The single thing that improved my baking was when I started weighing ingredients. I’d tried this before, back in the 70’s, when your only options were super-expensive balance scales or crappy spring based cheap kitchen scales that were worse than measuring by volume.
But there are a lot of affordable and fairly accurate (if you’re not a drug dealer) scales out there now, and using one has vastly improved my baking. Even pizza dough, which I always considered I had a good handle on, is a lot better and easier to make now.
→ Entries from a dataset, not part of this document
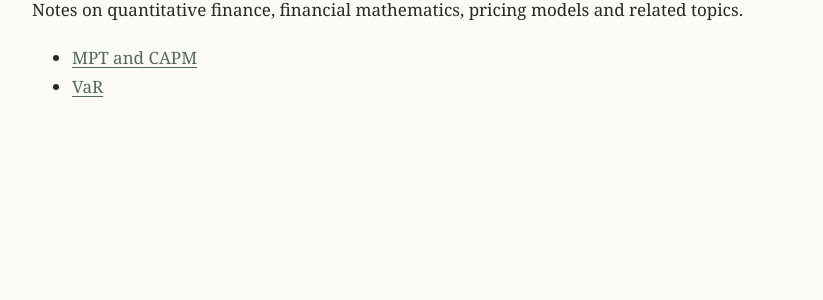
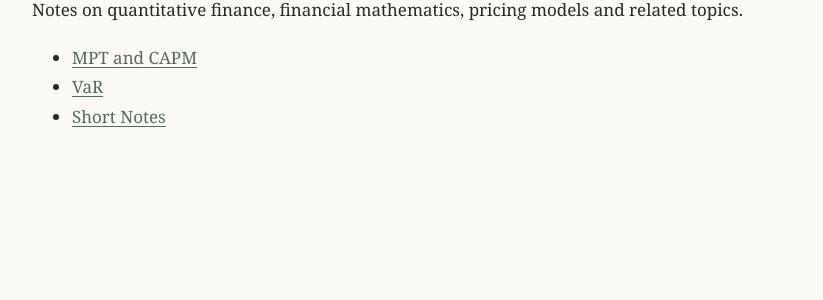
Before and after one commit to monirafatma/monirafatma.github.io, a Jekyll site: the page built from notebooks/quant-finance.md, in a window 1280 px wide. Shown: the part 325-625 px from the top of the page, without its empty margins (228-1051 px from the left). Built offline with Jekyll 4.4.1, drawn with Linux system fonts in a browser that asks for light colours.

Commit message:
Add Short Notes to Quant Finance index

```diff
--- a/notebooks/quant-finance.md
+++ b/notebooks/quant-finance.md
@@ -13,4 +13,5 @@ Notes on quantitative finance, financial mathematics, pricing models and related
 <ul class="notebook-list">
   <li><a href="{{ '/notebooks/quant-finance/mpt-and-capm/' | relative_url }}">MPT and CAPM</a></li>
   <li><a href="{{ '/notebooks/quant-finance/var/' | relative_url }}">VaR</a></li>
+  <li><a href="{{ '/notebooks/quant-finance/short-notes/' | relative_url }}">Short Notes</a></li>
 </ul>
```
One caveat to the article - the author talks about putting his pot on the scale and then running water into it until it reads “60 oz”. Your scale’s max capacity is the TOTAL weight on the scale, including the weight of the container, tare function notwithstanding; so if your scale’s max capacity is 5 lbs and you put a pot on there and still want to weigh 60 oz (4 lbs 12 oz) of water, your container better weigh less than 1 lb 4 oz.
OK, TWO caveats: one cup of water (8 fluid ounces) does NOT weigh 8 ounces avoirdupois. It weighs 8.35 oz (well, 8.345264); so if he wanted 7 1/2 c of water (60 fluid ounces), he should have weighed out 62.6 oz avoirdupois of the water.
Actually density (and hence weight) is also affected by temperature, but there’s no reason to go overboard, LOL! At 60F, 7.5 c of water would weigh 62.534 oz avoirdupois; close enough, ne?
PS: Doesn’t this guy have a 4 c measure in his kitchen to start with??? The idea of only having a 2c measure kind of boggles the mind…